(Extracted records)
/---

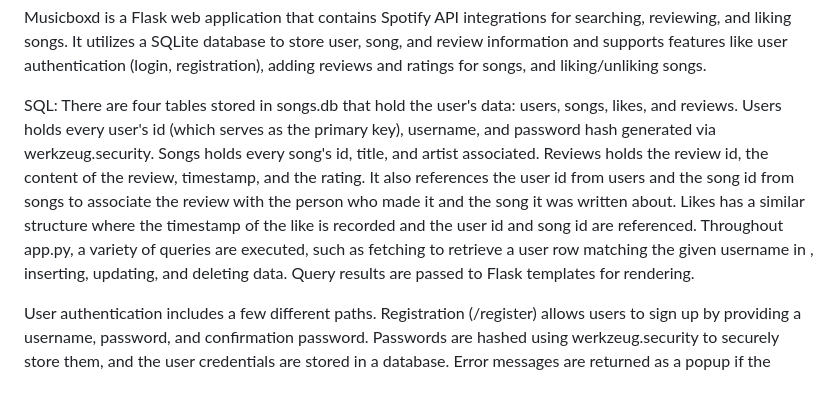
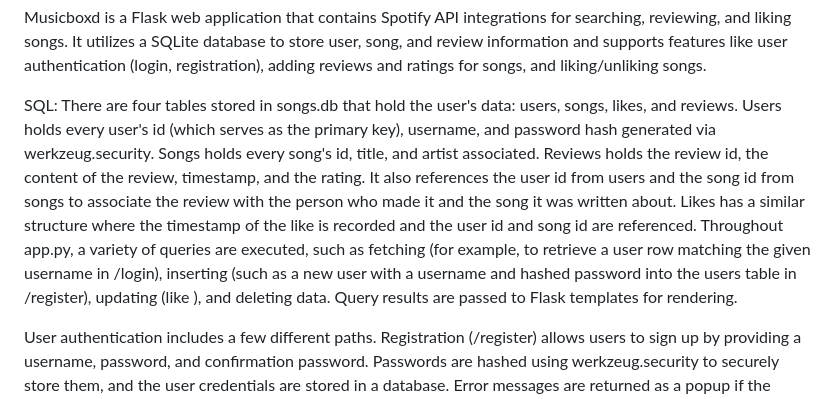
Before and after one commit to sufjanfan/Music-Letterboxd, a Markdown page: DESIGN.md, the part around the change. GitHub-like rendering.

Commit message:
Sat, Dec 7, 2024, 10:16 PM -05:00

```diff
--- a/DESIGN.md
+++ b/DESIGN.md
@@ -2,8 +2,7 @@ A “design document” for your project in the form of a Markdown file called D
 
 Musicboxd is a Flask web application that contains Spotify API integrations for searching, reviewing, and liking songs. It utilizes a SQLite database to store user, song, and review information and supports features like user authentication (login, registration), adding reviews and ratings for songs, and liking/unliking songs.
 
-SQL: There are four tables stored in songs.db that hold the user's data: users, songs, likes, and reviews. Users holds every user's id (which serves as the primary key), username, and password hash generated via werkzeug.security. Songs holds every song's id, title, and artist associated. Reviews holds the review id, the content of the review, timestamp, and the rating. It also references the user id from users and the song id from songs to associate the review with the person who made it and the song it was written about. Likes has a similar structure where the timestamp of the like is recorded and the user id and song id are referenced. Throughout app.py, a variety of queries are executed, such as fetching to retrieve a user row matching the given username in
-, inserting, updating, and deleting data. Query results are passed to Flask templates for rendering.
+SQL: There are four tables stored in songs.db that hold the user's data: users, songs, likes, and reviews. Users holds every user's id (which serves as the primary key), username, and password hash generated via werkzeug.security. Songs holds every song's id, title, and artist associated. Reviews holds the review id, the content of the review, timestamp, and the rating. It also references the user id from users and the song id from songs to associate the review with the person who made it and the song it was written about. Likes has a similar structure where the timestamp of the like is recorded and the user id and song id are referenced. Throughout app.py, a variety of queries are executed, such as fetching (for example, to retrieve a user row matching the given username in /login), inserting (such as a new user with a username and hashed password into the users table in /register), updating (like ), and deleting data. Query results are passed to Flask templates for rendering.
 
 
 User authentication includes a few different paths. Registration (/register) allows users to sign up by providing a username, password, and confirmation password. Passwords are hashed using werkzeug.security to securely store them, and the user credentials are stored in a database. Error messages are returned as a popup if the username is already in use, the password and confirmation don't match, or any of the 3 fields aren't filled out. We chose to use a popup instead of a completely new error response page in order to make the process as seamless as possible. If the user instead wants to sign into an existing account, they can use the login path. Through login (/login), users can log in with the username and password they created. If the credentials are correct, they are redirected to their profile page. If there is a user already logged in, they can use the logout path (/logout), which clears the session and redirects to the home page.
```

\---

Each line in the data that has the word "Markdown" counts once; state how many such lines there are, without comment.

2